Wal-Mart chief executive Lee Scott also called on Congress to raise the nation's minimum wage from USUS$5.15 per hour but said pay for Wal-Mart employees -- which averages US$9.37 -- was sufficiently competitive. He said even a slight overall increase in Wal-Mart pay would eliminate a profit margin that generated US$10 billion in profits last year.
Scott said the world's largest retailer had to be a "good steward for the environment" and believed that adopting greener practices would also be good for business by cutting costs.
"We are going to do well by doing good," he said.
But while Wal-Mart touted its environmental plan, Scott rejec-ted calls to increase workers' pay that unions and other critics say is often below poverty level. Instead, he urged Congress to look at raising the US minimum hourly wage for the first time since the mid-1990s.
"It is time for Congress to take a responsible look at the minimum wage," he said.
Scott delivered remarks to Wal-Mart workers on Monday and followed up with a conference call with reporters Tuesday. The sessions follow Wal-Mart responses to critics over diversity, pay and overseas buying and come at the start of a two-day annual conference for financial analysts.
Analysts said the environmental plans were not so much a radical change by Wal-Mart as a recognition that efficiency and waste-reduction made good business sense in an era of higher energy prices.
"That is all good, forward-thinking management," said Don Gher from Coldstream Capital Management Inc in Bellevue, Washington.
Tom Rubel, who heads consultant Retail Forward in Columbus, Ohio, said Scott was leading a genuine effort to adopt new standards.
"I do think that this is a departure. This is sort of vintage Wal-Mart. They have listened, and learned, and now they have set a course and they've established some aggressive goals and now they're going to go after it very aggressively," Rubel said.
Wal-Mart's targets for raising fuel and energy efficiency and reducing packaging waste are bold but the credibility will depend on whether the company reports its progress to the public.
"Wal-Mart is one of the world's largest companies so they have a huge influence in the market-place. There is a huge opportunity for them to influence the marketplace," said Elizabeth Cook, vice president of the World Resources Institute in Washington.
"Wal-Mart will win its skeptics over once it shows that it can deliver on these commitments," she said.
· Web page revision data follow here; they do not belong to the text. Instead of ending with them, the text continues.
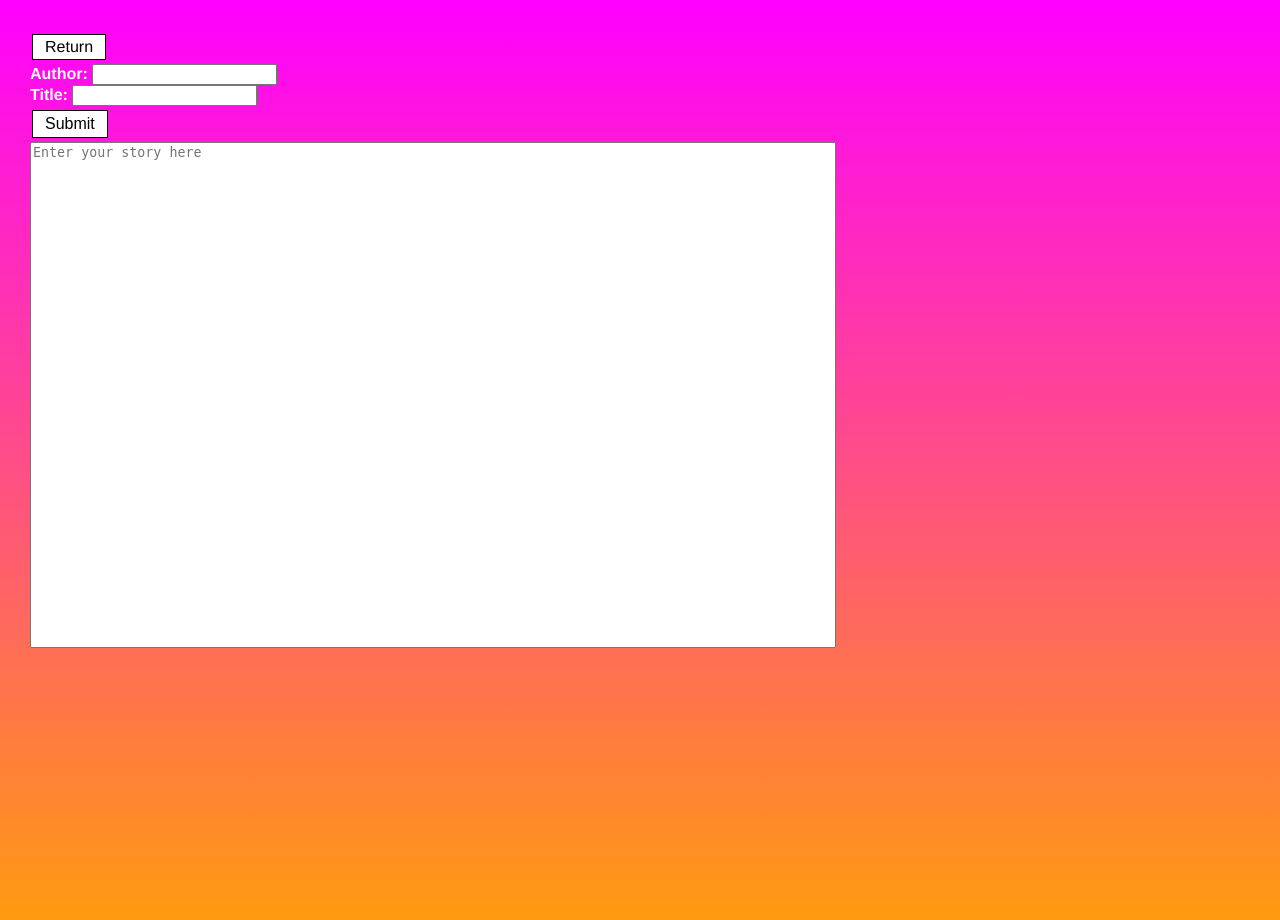
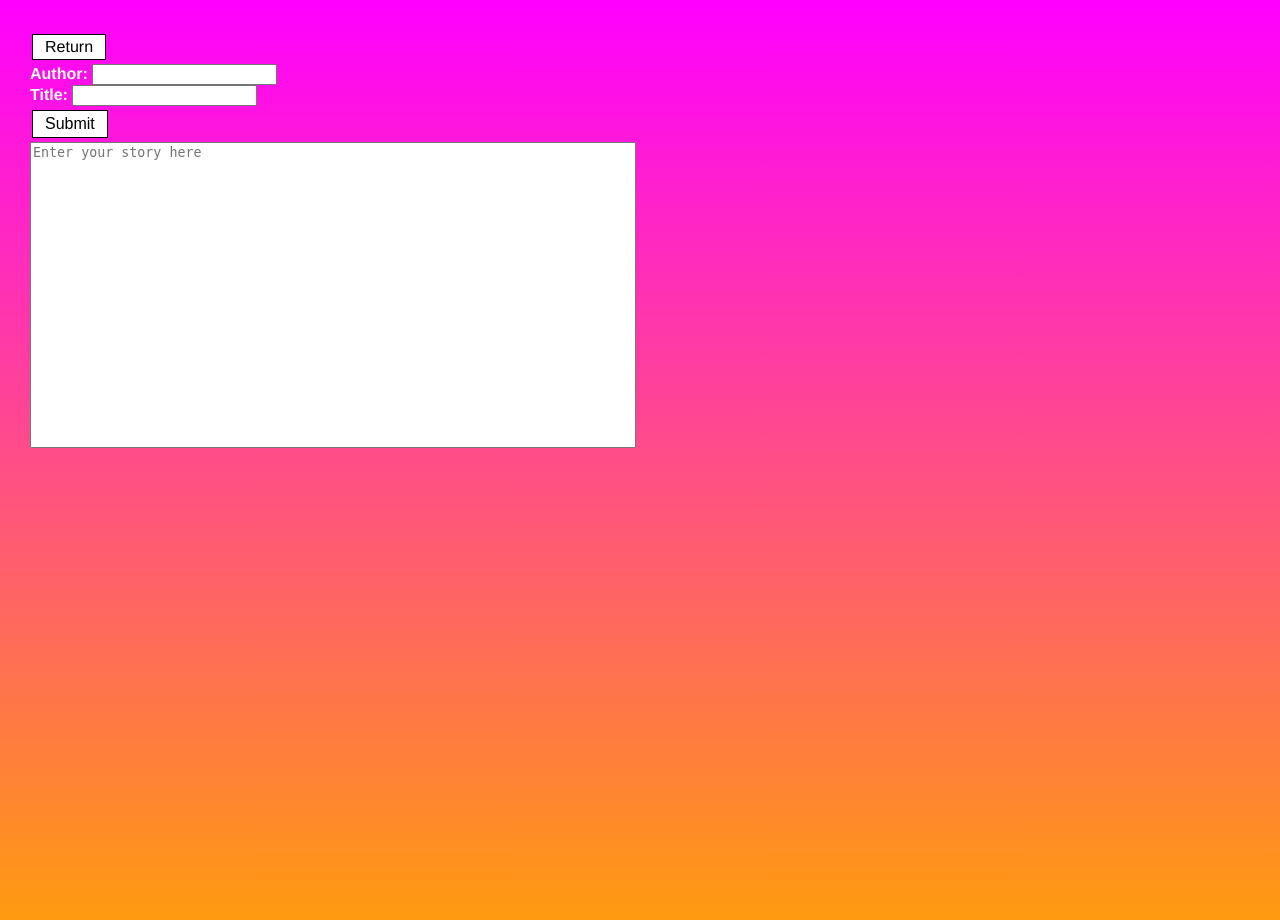
Before and after one commit to wwick/news-website, a PHP site: page /write.php in a window 1280 px wide. Run offline with PHP 8.4, Linux system fonts and the light colour scheme; the visitor is signed in with stand-in values (Sample User, id 1).

Commit message:
possibly actually done

```diff
--- a/stylesheet.css
+++ b/stylesheet.css
@@ -69,8 +69,8 @@ a {
 
 textarea {
     resize: none;
-    height: 500px;
-    width: 800px;
+    height: 300px;
+    width: 600px;
 }
 
 body{
```
Also changed, not shown: story.php (+4 -4 lines).
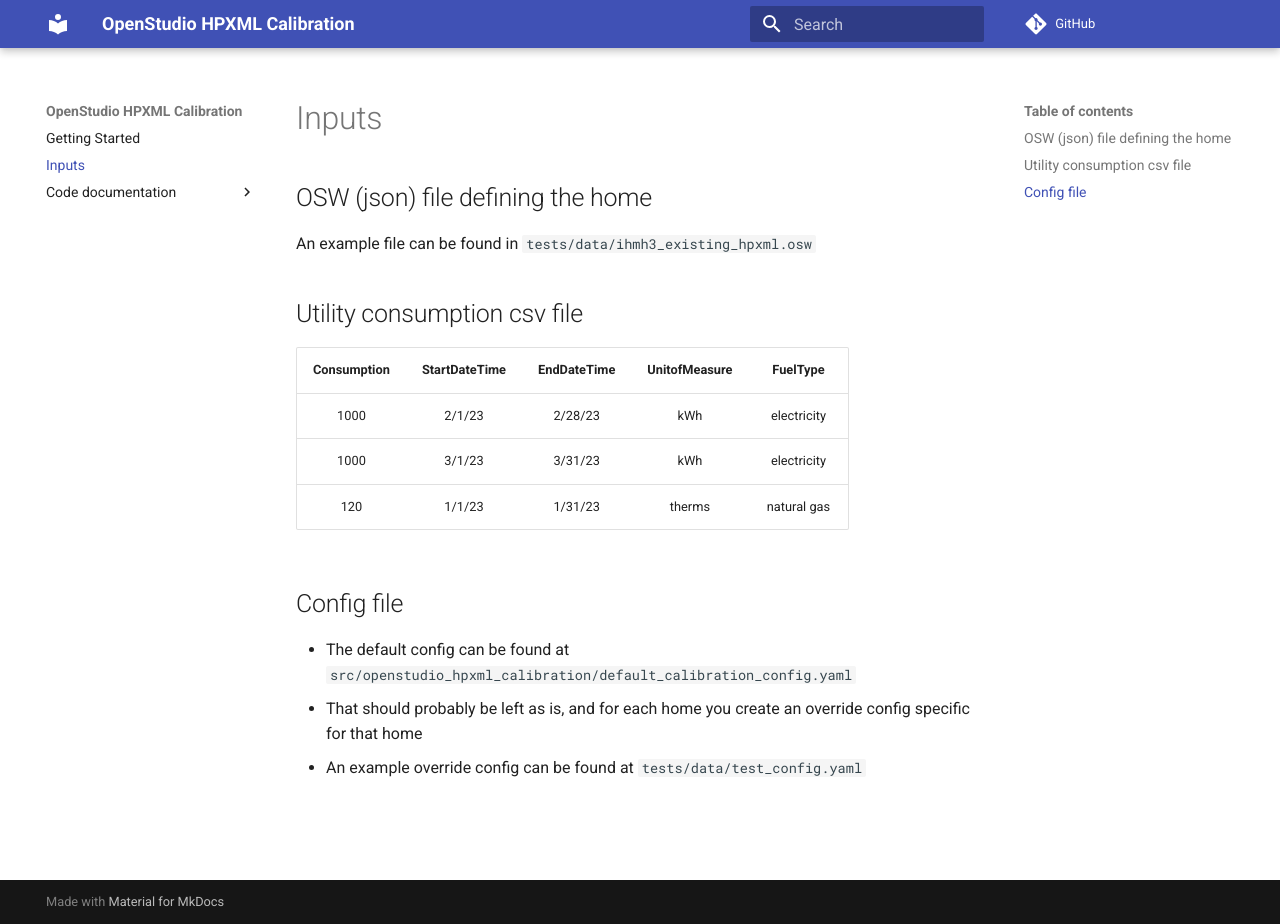
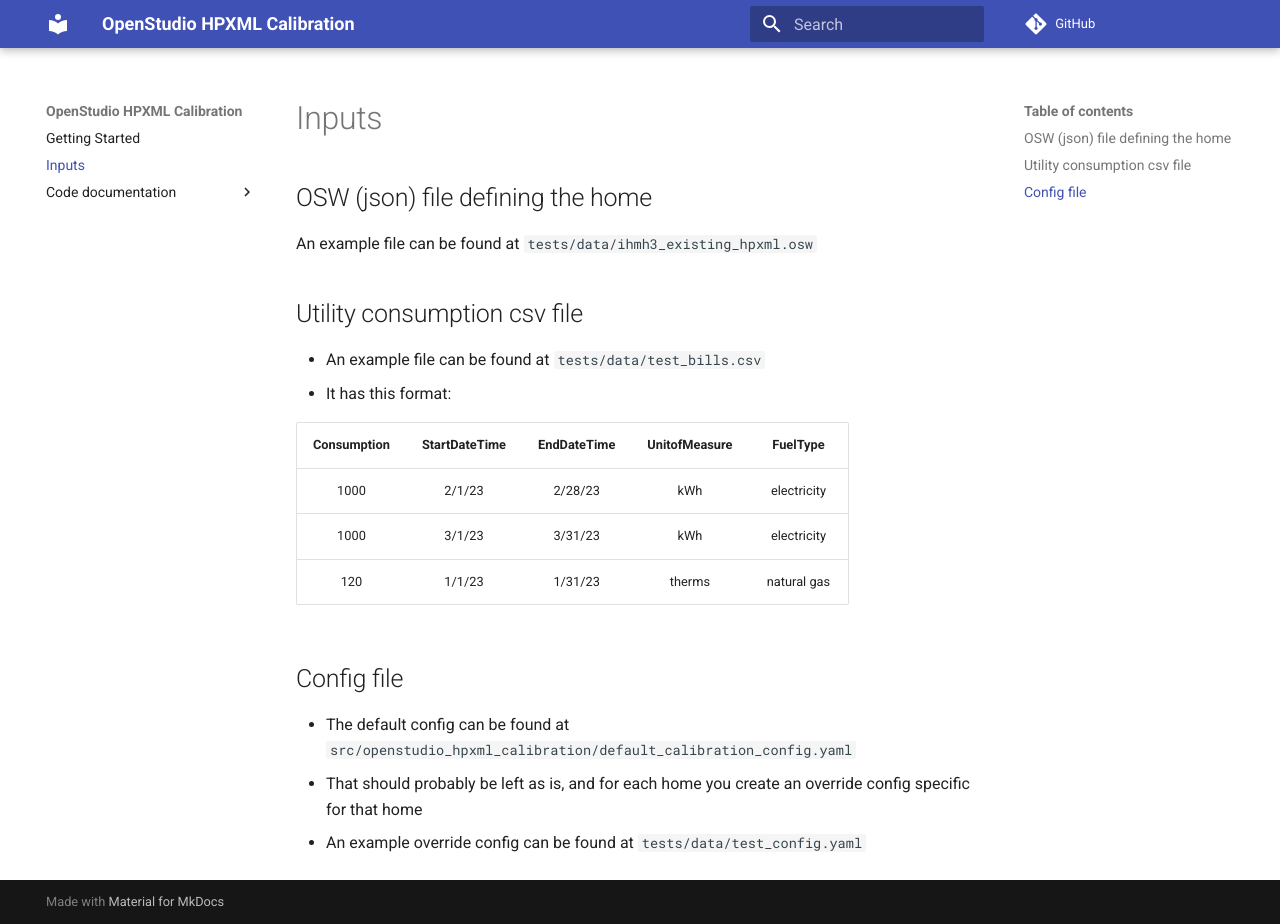
Before and after one commit to NREL/OpenStudio-HPXML-Calibration, an MkDocs documentation site: the page built from docs/inputs.md, in a window 1280 px wide and 924 px high. Built offline with MkDocs 1.6.1 and Material for MkDocs 9.7.7, drawn with Linux system fonts in a browser that asks for light colours; comment, search, counter and statistics services are not loaded.

Commit message:
point to example bills csv file

```diff
--- a/docs/inputs.md
+++ b/docs/inputs.md
@@ -2,9 +2,12 @@
 
 ## OSW (json) file defining the home
 
-An example file can be found in `tests/data/ihmh3_existing_hpxml.osw`
+An example file can be found at `tests/data/ihmh3_existing_hpxml.osw`
 
 ## Utility consumption csv file
+
+- An example file can be found at `tests/data/test_bills.csv`
+- It has this format:
 
 | Consumption | StartDateTime | EndDateTime | UnitofMeasure | FuelType  |
 |:-----------:|:-------------:|:-----------:|:-------------:|:---------:|
```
Scott said that those targets include increasing fuel efficiency in Wal-Mart's truck fleet by 25 percent over three years and doubling it within 10 years; investing US$500 million annually in efficient energy technologies at stores; and cutting solid waste from US stores and Sam's Clubs by 25 percent in three years.